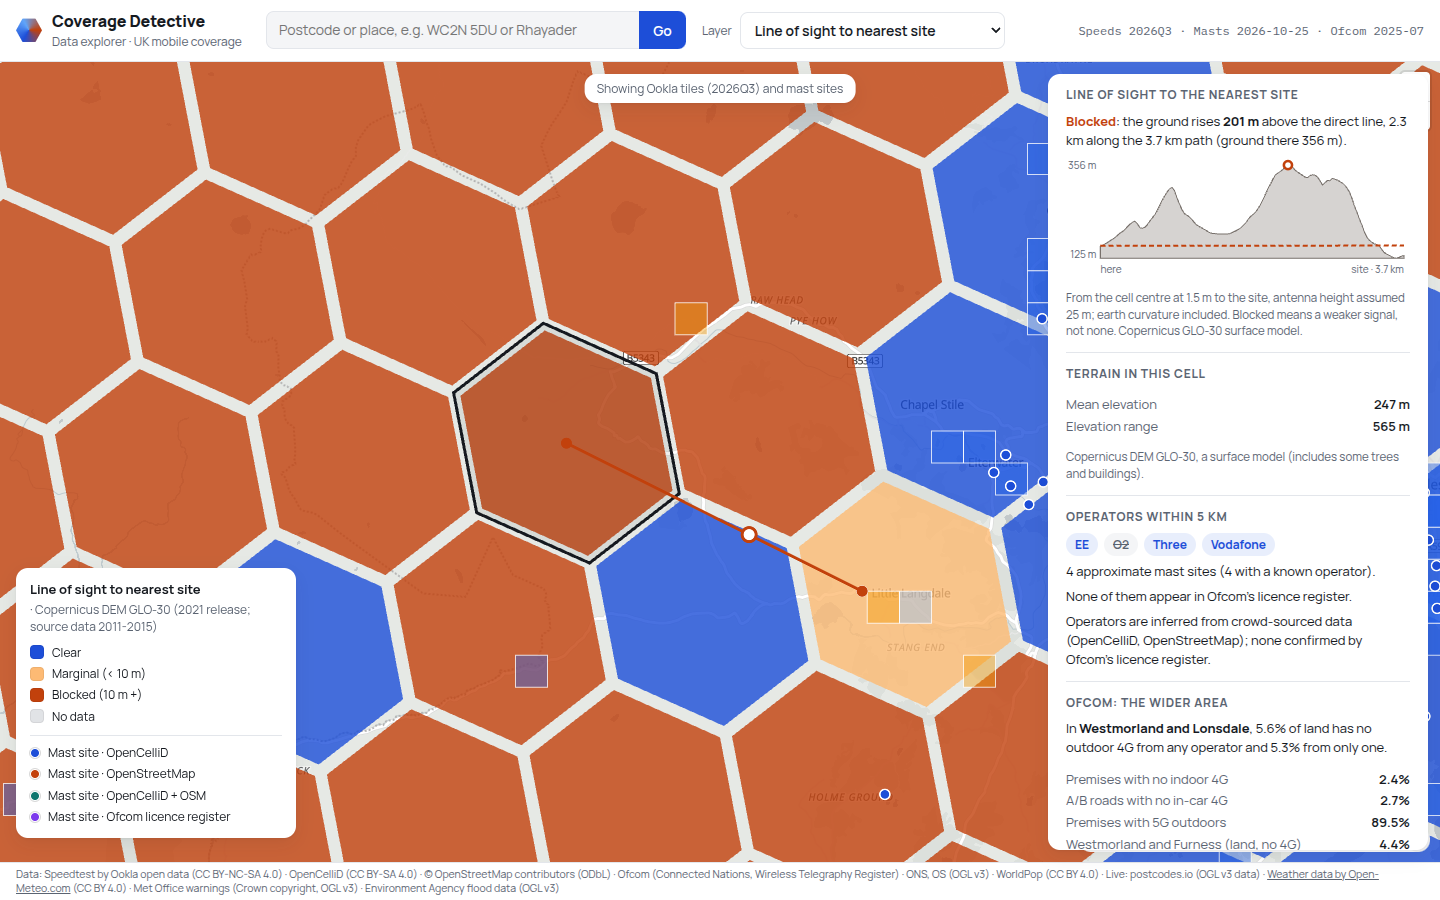
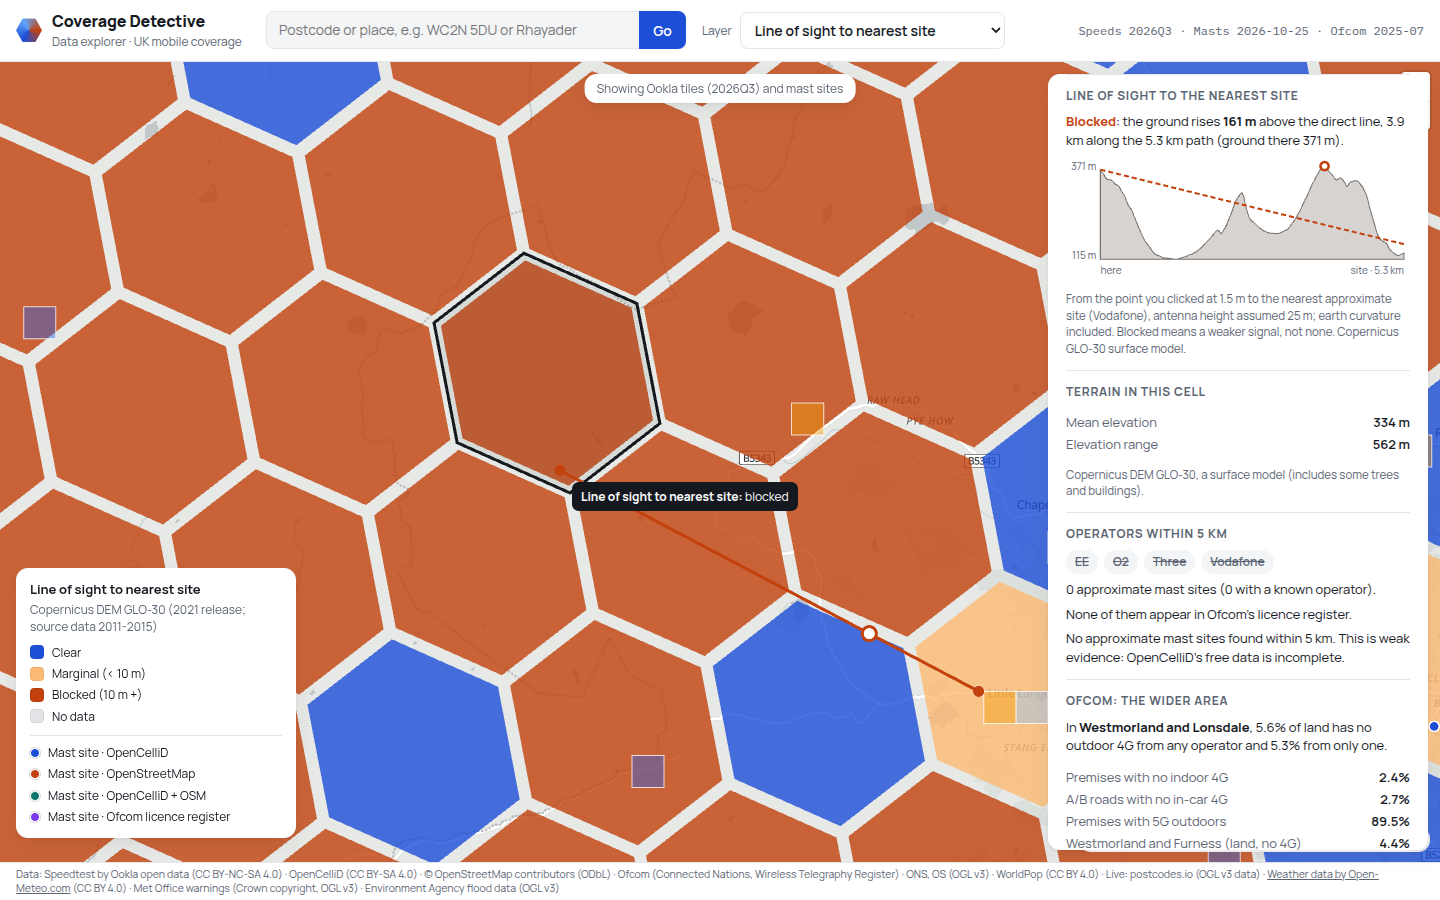
Explorer line of sight from the exact point, not the cell centre
- /api/los: site_id is optional; by default the nearest approximate site to the point.
- The cell panel computes line of sight (and "Right now") from the point clicked or
  searched; the cell centre is used only when a cell is opened by id.
- Docs: everything shown for a location uses the exact point; los_r7 stays a per-cell
  map summary.

diff --git a/web/app.js b/web/app.js
@@ -23,6 +23,7 @@ const state = {
   masts: [],
   tiles: [],
   selected: null,
+  point: null,         // the exact point clicked or searched (or the cell centre)
   los: null,           // line of sight for the selected cell (from /api/los)
 };
 
@@ -255,7 +256,7 @@ function onMapClick(info) {
   if (!info.coordinate) return;
   const [lon, lat] = info.coordinate;
   const cell = h3.latLngToCell(lat, lon, 7);
-  if (state.inGrid.has(cell)) selectCell(cell);  // ignore clicks on the sea or abroad
+  if (state.inGrid.has(cell)) selectCell(cell, { lat, lon });  // ignore clicks on the sea or abroad
 }
 
 /* ---------- side panel ---------- */
@@ -377,16 +378,17 @@ function losHTML(L) {
        ${km(L.obstruction_distance_m)} along the ${km(L.path_length_m)} path (ground there ${fmt(L.obstruction_ground_m, 0)} m).</p>`
     : `<p class="status"><strong class="good">Clear</strong>: the line passes at least ${fmt(-L.max_obstruction_m, 0)} m above the ground over ${km(L.path_length_m)}.</p>`;
   return `<h3>Line of sight to the nearest site</h3>${verdict}${profileSVG(L)}
-    <p class="footnote">From the cell centre at 1.5 m to the site, ${height}; earth curvature included.
+    <p class="footnote">From ${state.point?.exact ? (state.point.label ? esc(state.point.label) : "the point you clicked") : "the cell centre"} at 1.5 m
+    to the nearest approximate site (${esc(L.site.operators || "operator unknown")}), ${height}; earth curvature included.
     Blocked means a weaker signal, not none. Copernicus GLO-30 surface model.</p>`;
 }
 
-async function loadLos(cellId, c) {
+async function loadLos(cellId) {
   state.los = null;
-  if (!c.nearest_mast_id) { $("los").innerHTML = `<h3>Line of sight to the nearest site</h3><p class="muted">No site found.</p>`; return; }
-  const [lat, lon] = h3.cellToLatLng(cellId);
+  // From the exact point clicked or searched; the cell centre only when opened by cell id.
+  const { lat, lon } = state.point;
   try {
-    const L = await getJSON(`/api/los?lat=${lat.toFixed(5)}&lon=${lon.toFixed(5)}&site_id=${encodeURIComponent(c.nearest_mast_id)}`);
+    const L = await getJSON(`/api/los?lat=${lat.toFixed(5)}&lon=${lon.toFixed(5)}`);
     if (state.selected !== cellId) return;
     state.los = L;
     render();
@@ -452,7 +454,7 @@ function rightNowHTML(L) {
 }
 
 async function loadRightNow(cellId) {
-  const [lat, lon] = h3.cellToLatLng(cellId);
+  const { lat, lon } = state.point;
   const box = () => (state.selected === cellId ? $("right-now") : null);
   try {
     const L = await getJSON(`/api/live?lat=${lat.toFixed(5)}&lon=${lon.toFixed(5)}`);
@@ -462,16 +464,18 @@ async function loadRightNow(cellId) {
   }
 }
 
-async function selectCell(cellId) {
+async function selectCell(cellId, point = null) {
   state.selected = cellId;
   state.los = null;
+  const [clat, clon] = h3.cellToLatLng(cellId);
+  state.point = point ? { ...point, exact: true } : { lat: clat, lon: clon, exact: false };
   render();
   const panel = $("panel");
   panel.hidden = false;
   $("panel-body").innerHTML = `<p class="loading">Querying Zetaris…</p>`;
   try {
     const res = await getJSON(`/api/cell/${cellId}`);
-    if (state.selected === cellId) { $("panel-body").innerHTML = panelHTML(res); loadRightNow(cellId); loadLos(cellId, res.cell); }
+    if (state.selected === cellId) { $("panel-body").innerHTML = panelHTML(res); loadRightNow(cellId); loadLos(cellId); }
   } catch (e) {
     $("panel-body").innerHTML = `<p class="error">Could not load this cell: ${esc(e.message)}</p>`;
   }
@@ -511,7 +515,7 @@ document.addEventListener("click", (e) => { if (!$("search").contains(e.target))
 
 function flyTo(r) {
   map.flyTo({ center: [r.lon, r.lat], zoom: 11.5, speed: 1.6 });
-  selectCell(r.cell_id);
+  selectCell(r.cell_id, { lat: r.lat, lon: r.lon, label: r.label });
 }
 
 /* ---------- start ---------- */

diff --git a/coverage_detective/api/app.py b/coverage_detective/api/app.py
@@ -12,7 +12,7 @@ Routes:
   GET /api/geocode?q=          postcode or place name (postcodes.io)
   GET /api/geocode/reverse     nearest postcode to ?lat=&lon=
   GET /api/live?lat=&lon=      live context: weather, Met Office warnings, EA flood warnings
-  GET /api/los?lat=&lon=&site_id=   line of sight from a point to a mast site, with profile
+  GET /api/los?lat=&lon=(&site_id=)  line of sight from the exact point to a site (default nearest)
   POST /api/evidence           evidence bundle for {"query": postcode or place} or {"lat", "lon"}
   /                            the web app (web/)
 """
@@ -187,12 +187,17 @@ def geocode_reverse(lat: float = Query(..., ge=-90, le=90), lon: float = Query(.
 
 @app.get("/api/los")
 def los(lat: float = Query(..., ge=49, le=61.5), lon: float = Query(..., ge=-9, le=2.5),
-        site_id: str = Query(..., max_length=40)) -> dict:
+        site_id: str | None = Query(None, max_length=40, description="default: the nearest site to the point")) -> dict:
+    """Line of sight from the exact point to a site (by default the nearest approximate site)."""
     sites = mast_sites()
-    hit = sites[sites.site_id == site_id]
-    if hit.empty:
-        raise HTTPException(404, f"No site {site_id!r}")
-    s = hit.iloc[0]
+    if site_id is None:
+        s = sites.iloc[int(terrain.distance_m(lat, lon, sites.lat.to_numpy(), sites.lon.to_numpy()).argmin())]
+        site_id = s.site_id
+    else:
+        hit = sites[sites.site_id == site_id]
+        if hit.empty:
+            raise HTTPException(404, f"No site {site_id!r}")
+        s = hit.iloc[0]
     height = s.antenna_height_m if pd.notna(s.antenna_height_m) else None
     result = terrain.line_of_sight(lat, lon, float(s.lat), float(s.lon), mast_height=height)
     site = {"site_id": site_id, "lat": float(s.lat), "lon": float(s.lon), "sources": s.sources,

diff --git a/README.md b/README.md
@@ -107,9 +107,10 @@ scripts/zetaris/compose.sh up -d                        # Zetaris with our data 
 - Approximate mast sites appear from zoom 10 (coloured by source), Ookla tiles from zoom 12.
 - Click a cell: its details come from **one cross-source Zetaris query** (cells, Ookla and
   history, neighbours, masts, Ofcom area), shown under "Zetaris query used", with data dates.
-- Line of sight in the cell panel: the line from the cell centre to its nearest site is
-  drawn on the map (red if blocked, with the highest obstruction marked) above an elevation
-  profile of the path.
+- Line of sight in the cell panel is computed from the **exact point** you clicked or
+  searched (not the cell centre) to the nearest approximate site: the line is drawn on the
+  map (red if blocked, with the highest obstruction marked) above an elevation profile of
+  the path. The "Line of sight" map layer is a per-cell summary from each cell's centre.
 - "Right now" in the cell panel: live weather (with severity), Met Office warnings for the
   region and EA flood warnings within 10 km ("not covered" outside England), each with its
   source, status (live / cached / sample) and time. If everything is calm it says so.
@@ -118,7 +119,8 @@ scripts/zetaris/compose.sh up -d                        # Zetaris with our data 
 API: `GET /api/layers`, `/api/layer/{name}`, `/api/masts?bbox=`, `/api/tiles?bbox=`,
 `/api/cell/{cell_id}`, `/api/geocode?q=`, `/api/geocode/reverse?lat=&lon=`,
 `/api/live?lat=&lon=` (add `&flood_via=zetaris` for the Zetaris path),
-`/api/los?lat=&lon=&site_id=` (line of sight with profile), `/health`
+`/api/los?lat=&lon=` (line of sight from the exact point to the nearest site, or
+`&site_id=`), `/health`
 (OpenAPI docs at `/docs`).
 
 ![Line of sight, Great Langdale](docs/screenshots/great_langdale_line_of_sight.png)

diff --git a/CLAUDE.md b/CLAUDE.md
@@ -241,9 +241,12 @@ G (power cuts) dropped as future work; H (visitor load) only if time. Then the a
 - **C. Terrain** (`c3caa01`): `data/terrain.py` (bilinear DEM, ≤ 4 tiles in memory,
   `line_of_sight()` with 30 m samples, k = 4/3 curvature, antenna height from the register
   else 25 m). `CD_TERRAIN.terrain_r7` (elevation per cell from 343 r10 samples) and
-  `CD_LOS.los_r7` (cell centre → nearest site, map only; clear 29,555 / marginal < 10 m
-  10,153 / blocked 15,869 populated cells; register height for 40%). `/api/los`; map line +
-  elevation profile. Great Langdale: blocked by 288 m, 2.25 km towards the site.
+  `CD_LOS.los_r7` (cell centre → nearest site, map layer only; clear 29,555 / marginal < 10 m
+  10,153 / blocked 15,869 populated cells; register height for 40%). Everything a user or
+  agent sees for a location uses the EXACT point, never the cell centre: the evidence API
+  (to each operator's nearest site) and the explorer panel (`/api/los?lat=&lon=`, nearest
+  site to the clicked / searched point; map line + elevation profile). Great Langdale:
+  blocked by 288 m, 2.25 km towards the site.
   Mast refreshes rebuild `los_r7`.
 - **Evidence API** (`d9cbd90`): `POST /api/evidence` {query} or {lat, lon} →
   `evidence.py`: Q1 `cell_sql`, Q2 sites within 10 km of the exact point, Q3 UK context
- - - -
All lines above from the line with "Query(..., max_length=40)) ->" through the line with "diff --git a/README.md b/README.md", both included, are to be set down exactly, with nothing else.

-        site_id: str = Query(..., max_length=40)) -> dict:
+        site_id: str | None = Query(None, max_length=40, description="default: the nearest site to the point")) -> dict:
+    """Line of sight from the exact point to a site (by default the nearest approximate site)."""
     sites = mast_sites()
-    hit = sites[sites.site_id == site_id]
-    if hit.empty:
-        raise HTTPException(404, f"No site {site_id!r}")
-    s = hit.iloc[0]
+    if site_id is None:
+        s = sites.iloc[int(terrain.distance_m(lat, lon, sites.lat.to_numpy(), sites.lon.to_numpy()).argmin())]
+        site_id = s.site_id
+    else:
+        hit = sites[sites.site_id == site_id]
+        if hit.empty:
+            raise HTTPException(404, f"No site {site_id!r}")
+        s = hit.iloc[0]
     height = s.antenna_height_m if pd.notna(s.antenna_height_m) else None
     result = terrain.line_of_sight(lat, lon, float(s.lat), float(s.lon), mast_height=height)
     site = {"site_id": site_id, "lat": float(s.lat), "lon": float(s.lon), "sources": s.sources,

diff --git a/README.md b/README.md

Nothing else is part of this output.